Build an interactive 2FA screen using Flutter
An interactive 2FA screen is table stakes with the SignUp/SignIn flow these days especially if you’re building an app that requires high levels of security.
Note: If you came for the code, skip to the bottom of this post for a link to my GitHub repo.
In this post, I will walk you through the process of building a screen that looks like the one above. So let’s get started.
For the animations part, we are going to use a third party library called animated widgets which you can find here: https://pub.dev/packages/animated_widgets
So, let’s go ahead and declare it in our pub_spec.yaml file and do a ‘flutter packages get’
Since, this is clearly a stateful widget, let’s go ahead and declare a stateful widget,
We have created a basic stateful widget that has a TextEditingController so that we can use it for a TextField for the user to type the code, a FocusNode that can be attached to the TextField, a ‘code’ string which will hold the value of the code, a ‘loaded’, ‘shake’ and ‘valid’ boolean variables for toggling the state based on whether the backend returned after validating the code, the text fields must shake(animate with a red) for invalid code and if the code is valid or not respectively.
Now, for the onChange() callback of the TextField, let’s define a method that takes the current value of the code and sets the state of the code variable to that value.
For the onClick() callback of the Verify button, let’s go ahead and define a function where we will make the backend call, validate2FaCode(code) which is asynchronous.
The logic for this method goes likes this,
- Set loaded to false, so that you can use this variable to display a spinner/activity indicator while the backend call is processing
- Make the backend call asynchronously
- Now set loaded back to true and set valid to the result of the call
- If it’s valid, move on to the next screen or sign in according to the flow
- If it’s not valid, set shake to true which will trigger the text field to shake and change colour to red for 300 milliseconds and then set shake back to false so that it stops.
Now, let’s move on to the design:
There are two problems to solve here:
- Render a text field that looks like 6 dashed lines for the 6 characters of the code.
- The dashed lines behaves like a TextField widget so that we can leverage the onChange() property and also attach a TextEditingController and FocusNode.
For the first part, we can design it using a Column of code[n](nth character of the code) and a container(for the dashed line holding that character). We have 6 of them, so we could render it using a for loop by using the index of the for loop on the code string for each character. Each one of these Column widget’s can then be rendered inside a Row widget so that it looks like the one on the gif above.
In a nutshell, we will be rendering a Row of (Column of Text and Container) of size 6.

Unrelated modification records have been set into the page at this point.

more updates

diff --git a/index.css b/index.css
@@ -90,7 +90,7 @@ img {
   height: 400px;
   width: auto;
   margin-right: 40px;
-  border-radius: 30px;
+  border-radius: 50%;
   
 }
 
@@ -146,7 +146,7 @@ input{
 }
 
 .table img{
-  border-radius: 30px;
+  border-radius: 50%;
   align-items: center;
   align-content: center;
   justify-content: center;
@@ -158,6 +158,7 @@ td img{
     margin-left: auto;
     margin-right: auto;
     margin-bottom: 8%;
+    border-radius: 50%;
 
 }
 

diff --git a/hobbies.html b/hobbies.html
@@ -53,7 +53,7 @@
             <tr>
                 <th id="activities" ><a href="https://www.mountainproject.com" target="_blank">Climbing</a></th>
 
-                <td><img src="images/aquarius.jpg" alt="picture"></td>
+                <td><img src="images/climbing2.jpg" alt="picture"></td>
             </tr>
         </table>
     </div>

For the Column widget, I have created a re usable function which returns a List of 6 Column widgets which can then be spread inside a Row for rendering it. Notice how I have wrapped it inside a ShakedAnimatedWidget so that we can apply the animations.

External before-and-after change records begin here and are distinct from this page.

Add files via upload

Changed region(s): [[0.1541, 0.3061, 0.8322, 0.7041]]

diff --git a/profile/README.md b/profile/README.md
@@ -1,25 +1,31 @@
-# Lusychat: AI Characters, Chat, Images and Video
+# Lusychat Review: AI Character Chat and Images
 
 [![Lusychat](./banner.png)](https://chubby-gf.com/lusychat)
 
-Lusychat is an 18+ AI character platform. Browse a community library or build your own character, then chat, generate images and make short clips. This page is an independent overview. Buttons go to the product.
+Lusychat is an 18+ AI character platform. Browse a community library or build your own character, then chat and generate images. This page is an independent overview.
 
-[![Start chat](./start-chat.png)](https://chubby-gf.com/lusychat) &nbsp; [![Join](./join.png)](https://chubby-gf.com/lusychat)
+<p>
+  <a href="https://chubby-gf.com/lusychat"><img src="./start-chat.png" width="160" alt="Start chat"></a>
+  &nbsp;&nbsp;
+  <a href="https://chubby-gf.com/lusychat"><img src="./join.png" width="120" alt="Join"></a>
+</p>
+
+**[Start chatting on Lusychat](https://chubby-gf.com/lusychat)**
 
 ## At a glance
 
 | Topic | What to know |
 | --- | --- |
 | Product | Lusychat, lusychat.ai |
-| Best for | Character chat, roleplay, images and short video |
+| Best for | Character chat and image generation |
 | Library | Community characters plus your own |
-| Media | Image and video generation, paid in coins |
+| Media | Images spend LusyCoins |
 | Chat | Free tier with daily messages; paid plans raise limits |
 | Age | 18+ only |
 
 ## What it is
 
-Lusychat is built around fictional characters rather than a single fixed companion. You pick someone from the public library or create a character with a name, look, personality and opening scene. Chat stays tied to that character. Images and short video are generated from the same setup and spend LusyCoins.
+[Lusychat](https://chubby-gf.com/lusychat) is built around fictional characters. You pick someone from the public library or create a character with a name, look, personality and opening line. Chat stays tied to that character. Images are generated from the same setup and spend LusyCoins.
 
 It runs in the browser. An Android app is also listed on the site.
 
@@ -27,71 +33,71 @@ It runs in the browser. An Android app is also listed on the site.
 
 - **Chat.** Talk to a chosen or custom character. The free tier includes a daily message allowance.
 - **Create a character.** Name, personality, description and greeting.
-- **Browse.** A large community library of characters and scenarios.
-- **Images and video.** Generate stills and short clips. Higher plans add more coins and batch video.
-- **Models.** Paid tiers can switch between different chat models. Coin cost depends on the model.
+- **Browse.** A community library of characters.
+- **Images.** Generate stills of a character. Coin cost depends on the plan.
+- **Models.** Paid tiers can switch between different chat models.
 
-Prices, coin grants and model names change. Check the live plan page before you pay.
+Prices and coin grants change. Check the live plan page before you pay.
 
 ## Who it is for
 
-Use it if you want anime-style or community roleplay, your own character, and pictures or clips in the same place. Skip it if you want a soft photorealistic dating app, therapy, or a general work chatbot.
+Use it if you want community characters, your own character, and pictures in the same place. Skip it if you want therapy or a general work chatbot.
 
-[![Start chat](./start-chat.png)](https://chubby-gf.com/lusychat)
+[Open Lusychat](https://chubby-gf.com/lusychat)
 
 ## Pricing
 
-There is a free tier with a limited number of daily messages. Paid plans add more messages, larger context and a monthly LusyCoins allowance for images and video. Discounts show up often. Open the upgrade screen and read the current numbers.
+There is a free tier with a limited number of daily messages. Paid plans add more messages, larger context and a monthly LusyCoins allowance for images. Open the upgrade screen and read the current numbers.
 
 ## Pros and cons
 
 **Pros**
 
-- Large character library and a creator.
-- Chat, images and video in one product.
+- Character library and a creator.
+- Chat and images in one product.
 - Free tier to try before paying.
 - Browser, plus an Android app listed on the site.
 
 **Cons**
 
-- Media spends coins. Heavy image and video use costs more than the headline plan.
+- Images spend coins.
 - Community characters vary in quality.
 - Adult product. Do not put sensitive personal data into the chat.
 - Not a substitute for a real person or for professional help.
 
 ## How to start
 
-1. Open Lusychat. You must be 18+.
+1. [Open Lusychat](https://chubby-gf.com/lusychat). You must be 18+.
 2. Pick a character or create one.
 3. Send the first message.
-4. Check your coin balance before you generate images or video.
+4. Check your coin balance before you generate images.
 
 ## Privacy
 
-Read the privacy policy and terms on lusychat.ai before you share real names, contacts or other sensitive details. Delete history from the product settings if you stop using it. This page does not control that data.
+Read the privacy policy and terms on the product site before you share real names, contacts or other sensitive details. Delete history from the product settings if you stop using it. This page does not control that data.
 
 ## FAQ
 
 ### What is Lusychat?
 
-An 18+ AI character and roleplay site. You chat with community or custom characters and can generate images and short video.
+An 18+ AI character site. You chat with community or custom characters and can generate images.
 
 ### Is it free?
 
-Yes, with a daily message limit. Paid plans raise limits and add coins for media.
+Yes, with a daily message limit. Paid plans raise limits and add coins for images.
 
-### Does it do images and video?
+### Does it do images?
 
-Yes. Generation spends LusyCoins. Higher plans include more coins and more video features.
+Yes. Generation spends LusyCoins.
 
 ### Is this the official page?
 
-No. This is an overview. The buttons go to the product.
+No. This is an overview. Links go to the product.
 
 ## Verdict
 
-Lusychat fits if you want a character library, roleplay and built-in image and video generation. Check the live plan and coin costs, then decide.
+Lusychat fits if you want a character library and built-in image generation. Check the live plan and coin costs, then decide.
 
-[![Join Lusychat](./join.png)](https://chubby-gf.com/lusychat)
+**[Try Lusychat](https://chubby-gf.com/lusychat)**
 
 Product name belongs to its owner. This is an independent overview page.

Now, for solving the second problem, I have taken an unconventional approach where I am going to render an actual TextField stacked on top of our custom text field, but hidden using the opaque property. In theory, the user types on the TextField but doesn’t actually see the TextField. The custom text field reflects what the user types by reading from the state variable, code and the onCodeInput callback attached to the TextField.

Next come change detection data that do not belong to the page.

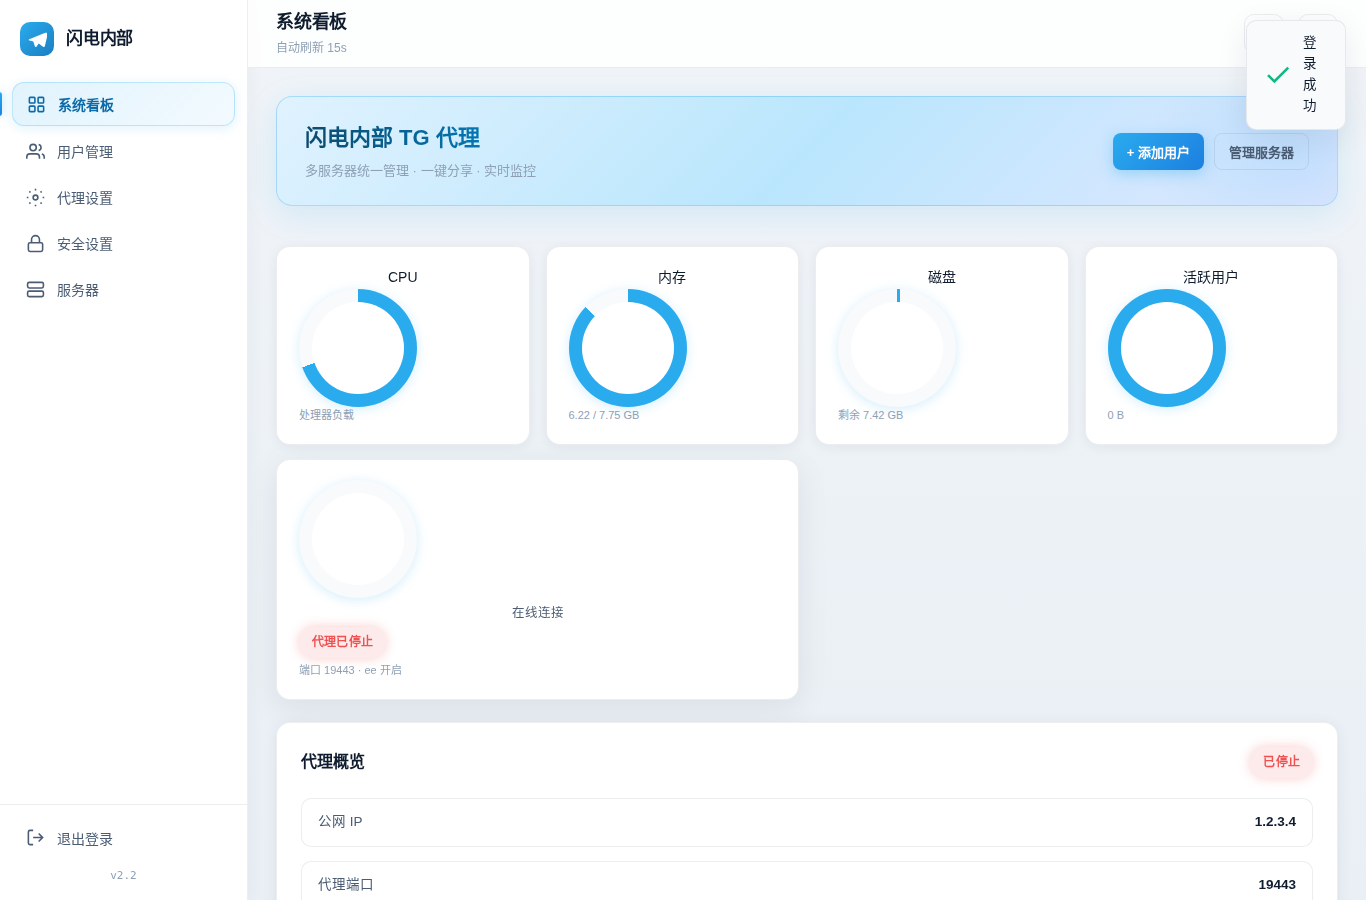
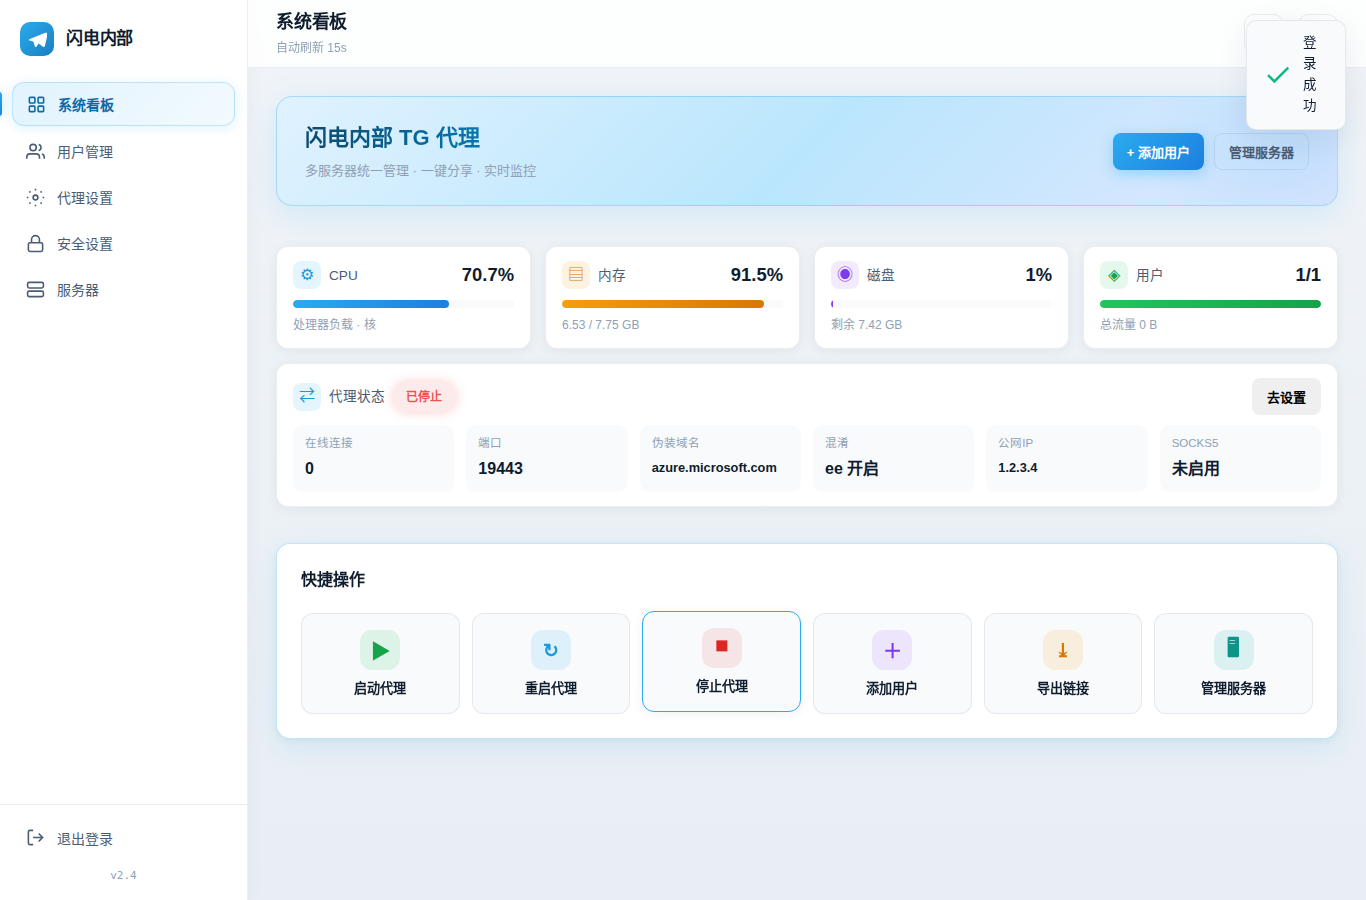
仪表盘重做：密集信息卡片 + 快捷操作，移除冗余代理概览

diff --git a/panel/static/app.js b/panel/static/app.js
@@ -174,37 +174,47 @@ function renderStats(data) {
   const { system: sys, proxy, stats } = data;
   const grid = document.getElementById('stats-grid');
 
+  const barHtml = (pct, color) => `
+    <div class="dense-bar"><div class="dense-bar-fill" style="width:${Math.min(pct,100)}%;background:${color}"></div></div>`;
+
   grid.innerHTML = `
-    ${donutHtml(sys.cpu_percent, `${sys.cpu_percent}%`, 'CPU', '处理器负载', 'var(--primary)')}
-    ${donutHtml(sys.memory_percent, `${sys.memory_percent}%`, '内存', `${sys.memory_used_gb} / ${sys.memory_total_gb} GB`, 'var(--warning)')}
-    ${donutHtml(sys.disk_percent, `${sys.disk_percent}%`, '磁盘', `剩余 ${sys.disk_free_gb} GB`, 'var(--purple)')}
-    ${donutHtml(
-      stats.total_users ? (stats.active_users / stats.total_users * 100) : 0,
-      `${stats.active_users}/${stats.total_users}`,
-      '活跃用户', stats.total_traffic_human, 'var(--success)'
-    )}
-    <div class="metric-card metric-wide">
-      <div class="donut" style="--pct:${proxy.connections > 0 ? Math.min(proxy.connections * 10, 100) : 0};--donut-color:var(--cyan)">
-        <span class="donut-value">${proxy.connections}</span>
+    <div class="dense-card">
+      <div class="dense-card-head"><span class="dense-icon" style="background:rgba(42,171,238,.12);color:#1d9ad8">⚙</span><span>CPU</span><b>${sys.cpu_percent}%</b></div>
+      ${barHtml(sys.cpu_percent, 'linear-gradient(90deg,#2aabee,#1d7fe0)')}
+      <div class="dense-card-sub">处理器负载 · ${sys.cpu_count || ''}核</div>
+    </div>
+    <div class="dense-card">
+      <div class="dense-card-head"><span class="dense-icon" style="background:rgba(245,158,11,.12);color:#d97706">▤</span><span>内存</span><b>${sys.memory_percent}%</b></div>
+      ${barHtml(sys.memory_percent, 'linear-gradient(90deg,#f59e0b,#d97706)')}
+      <div class="dense-card-sub">${sys.memory_used_gb} / ${sys.memory_total_gb} GB</div>
+    </div>
+    <div class="dense-card">
+      <div class="dense-card-head"><span class="dense-icon" style="background:rgba(168,85,247,.12);color:#7c3aed">◉</span><span>磁盘</span><b>${sys.disk_percent}%</b></div>
+      ${barHtml(sys.disk_percent, 'linear-gradient(90deg,#a855f7,#7c3aed)')}
+      <div class="dense-card-sub">剩余 ${sys.disk_free_gb} GB</div>
+    </div>
+    <div class="dense-card">
+      <div class="dense-card-head"><span class="dense-icon" style="background:rgba(34,197,94,.12);color:#16a34a">◈</span><span>用户</span><b>${stats.active_users}/${stats.total_users}</b></div>
+      ${barHtml(stats.total_users ? stats.active_users/stats.total_users*100 : 0, 'linear-gradient(90deg,#22c55e,#16a34a)')}
+      <div class="dense-card-sub">总流量 ${stats.total_traffic_human}</div>
+    </div>
+    <div class="dense-card dense-wide">
+      <div class="dense-card-head">
+        <span class="dense-icon" style="background:rgba(42,171,238,.12);color:#1d9ad8">⇄</span>
+        <span>代理状态</span>
+        ${proxy.running ? '<span class="badge on">运行中</span>' : '<span class="badge danger">已停止</span>'}
+        <span style="flex:1"></span>
+        <button class="btn btn-sm" onclick="showPage('proxy')">去设置</button>
       </div>
-      <div class="metric-body">
-        <div class="donut-label">在线连接</div>
-        <div style="font-size:1.1rem;font-weight:600;margin:4px 0">
-          ${proxy.running ? '<span class="badge on">代理运行中</span>' : '<span class="badge danger">代理已停止</span>'}
-        </div>
-        <div class="donut-sub">端口 ${proxy.port} · ${tlsLabel(proxy.fake_tls_mode)}</div>
+      <div class="dense-proxy-grid">
+        <div><span>在线连接</span><b>${proxy.connections}</b></div>
+        <div><span>端口</span><b>${proxy.port}</b></div>
+        <div><span>伪装域名</span><b style="font-size:.8rem">${esc(proxy.domain || '-')}</b></div>
+        <div><span>混淆</span><b>${tlsLabel(proxy.fake_tls_mode)}</b></div>
+        <div><span>公网IP</span><b style="font-size:.8rem">${esc(proxy.public_ip)}</b></div>
+        <div><span>SOCKS5</span><b>${proxy.socks5_running ? '运行中' : '未启用'}</b></div>
       </div>
     </div>
-  `;
-
-  document.getElementById('proxy-status-badge').innerHTML =
-    proxy.running ? '<span class="badge on">运行中</span>' : '<span class="badge danger">已停止</span>';
-
-  document.getElementById('proxy-info').innerHTML = `
-    <div class="proxy-info-item"><div class="label">公网 IP</div><div class="value">${esc(proxy.public_ip)}</div></div>
-    <div class="proxy-info-item"><div class="label">代理端口</div><div class="value">${proxy.port}</div></div>
-    <div class="proxy-info-item"><div class="label">伪装域名</div><div class="value">${esc(proxy.domain || '-')}</div></div>
-    <div class="proxy-info-item"><div class="label">混淆模式</div><div class="value">${tlsLabel(proxy.fake_tls_mode)}</div></div>
   `;
 
   const uc = document.getElementById('user-count');

diff --git a/panel/static/style.css b/panel/static/style.css
@@ -976,3 +976,117 @@ input:focus, select:focus {
   border-color: var(--accent) !important;
   box-shadow: 0 0 0 3px rgba(42, 171, 238, 0.12) !important;
 }
+
+/* ============ 密集信息卡片 ============ */
+#stats-grid {
+  display: grid;
+  grid-template-columns: repeat(4, 1fr);
+  gap: 14px;
+  margin-bottom: 18px;
+}
+.dense-card {
+  background: var(--surface);
+  border: 1px solid var(--border);
+  border-radius: 12px;
+  padding: 14px 16px;
+  box-shadow: var(--shadow-sm);
+}
+.dense-wide { grid-column: span 4; }
+.dense-card-head {
+  display: flex;
+  align-items: center;
+  gap: 8px;
+  font-size: 0.85rem;
+  color: var(--text-secondary);
+  margin-bottom: 10px;
+}
+.dense-card-head b {
+  margin-left: auto;
+  font-size: 1.15rem;
+  color: var(--text);
+  font-variant-numeric: tabular-nums;
+}
+.dense-icon {
+  width: 28px; height: 28px;
+  display: inline-flex; align-items: center; justify-content: center;
+  border-radius: 8px;
+  font-size: 1rem;
+}
+.dense-bar {
+  height: 8px;
+  background: var(--surface-2);
+  border-radius: 99px;
+  overflow: hidden;
+  margin-bottom: 8px;
+}
+.dense-bar-fill {
+  height: 100%;
+  border-radius: 99px;
+  transition: width 0.5s;
+}
+.dense-card-sub {
+  font-size: 0.75rem;
+  color: var(--text-muted);
+}
+.dense-proxy-grid {
+  display: grid;
+  grid-template-columns: repeat(6, 1fr);
+  gap: 12px;
+  margin-top: 6px;
+}
+.dense-proxy-grid > div {
+  background: var(--surface-2);
+  border-radius: 10px;
+  padding: 10px 12px;
+}
+.dense-proxy-grid span {
+  display: block;
+  font-size: 0.72rem;
+  color: var(--text-muted);
+  margin-bottom: 4px;
+}
+.dense-proxy-grid b {
+  font-size: 1rem;
+  font-variant-numeric: tabular-nums;
+}
+@media (max-width: 900px) {
+  #stats-grid { grid-template-columns: repeat(2, 1fr); }
+  .dense-wide { grid-column: span 2; }
+  .dense-proxy-grid { grid-template-columns: repeat(3, 1fr); }
+}
+
+/* ============ 快捷操作 ============ */
+.quick-actions {
+  display: grid;
+  grid-template-columns: repeat(6, 1fr);
+  gap: 12px;
+}
+.qa-btn {
+  display: flex;
+  flex-direction: column;
+  align-items: center;
+  gap: 8px;
+  padding: 16px 8px;
+  background: var(--surface-2);
+  border: 1px solid var(--border);
+  border-radius: 12px;
+  cursor: pointer;
+  font-size: 0.82rem;
+  color: var(--text);
+  font-weight: 600;
+  transition: all 0.2s;
+}
+.qa-btn:hover {
+  transform: translateY(-2px);
+  border-color: var(--accent);
+  box-shadow: var(--shadow-sm);
+}
+.qa-icon {
+  width: 40px; height: 40px;
+  display: inline-flex; align-items: center; justify-content: center;
+  border-radius: 12px;
+  font-size: 1.2rem;
+}
+@media (max-width: 900px) {
+  .quick-actions { grid-template-columns: repeat(3, 1fr); }
+}

diff --git a/panel/static/index.html b/panel/static/index.html
@@ -119,10 +119,34 @@
         <div class="dashboard-grid" id="stats-grid"></div>
         <div class="card">
           <div class="card-header">
-            <h2>代理概览</h2>
-            <div id="proxy-status-badge"></div>
+            <h2>快捷操作</h2>
           </div>
-          <div id="proxy-info" class="proxy-info"></div>
+          <div class="quick-actions">
+            <button class="qa-btn" onclick="proxyAction('start')">
+              <span class="qa-icon" style="background:rgba(34,197,94,.12);color:#16a34a">▶</span>
+              <span>启动代理</span>
+            </button>
+            <button class="qa-btn" onclick="proxyAction('restart')">
+              <span class="qa-icon" style="background:rgba(42,171,238,.12);color:#1d9ad8">↻</span>
+              <span>重启代理</span>
+            </button>
+            <button class="qa-btn" onclick="proxyAction('stop')">
+              <span class="qa-icon" style="background:rgba(240,82,82,.12);color:#dc2626">⏹</span>
+              <span>停止代理</span>
+            </button>
+            <button class="qa-btn" onclick="switchTab('users')">
+              <span class="qa-icon" style="background:rgba(168,85,247,.12);color:#7c3aed">＋</span>
+              <span>添加用户</span>
+            </button>
+            <button class="qa-btn" onclick="exportUsers()">
+              <span class="qa-icon" style="background:rgba(245,158,11,.12);color:#d97706">⤓</span>
+              <span>导出链接</span>
+            </button>
+            <button class="qa-btn" onclick="switchTab('nodes')">
+              <span class="qa-icon" style="background:rgba(20,184,166,.12);color:#0d9488">🖥</span>
+              <span>管理服务器</span>
+            </button>
+          </div>
         </div>
       </section>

As you can see from the above code, we are wrapping the TextFormField and the custom field (getField()) inside a Stack widget which will basically super impose these two field. Also, we are hiding the TextFormField using a Opacity widget by setting the opacity property to 0.0. You can actually see the TextFormField by setting the opacity to 1.0.
That’s it! Go ahead and add some creativity to your 2FA Verification screen and make it look lively with colours and animations.
You can find the entire code for the screen here,
Please don’t forget to star the repo so that you can have a point of reference in the future. Thanks for reading this post and feel free to leave your feedback/concerns.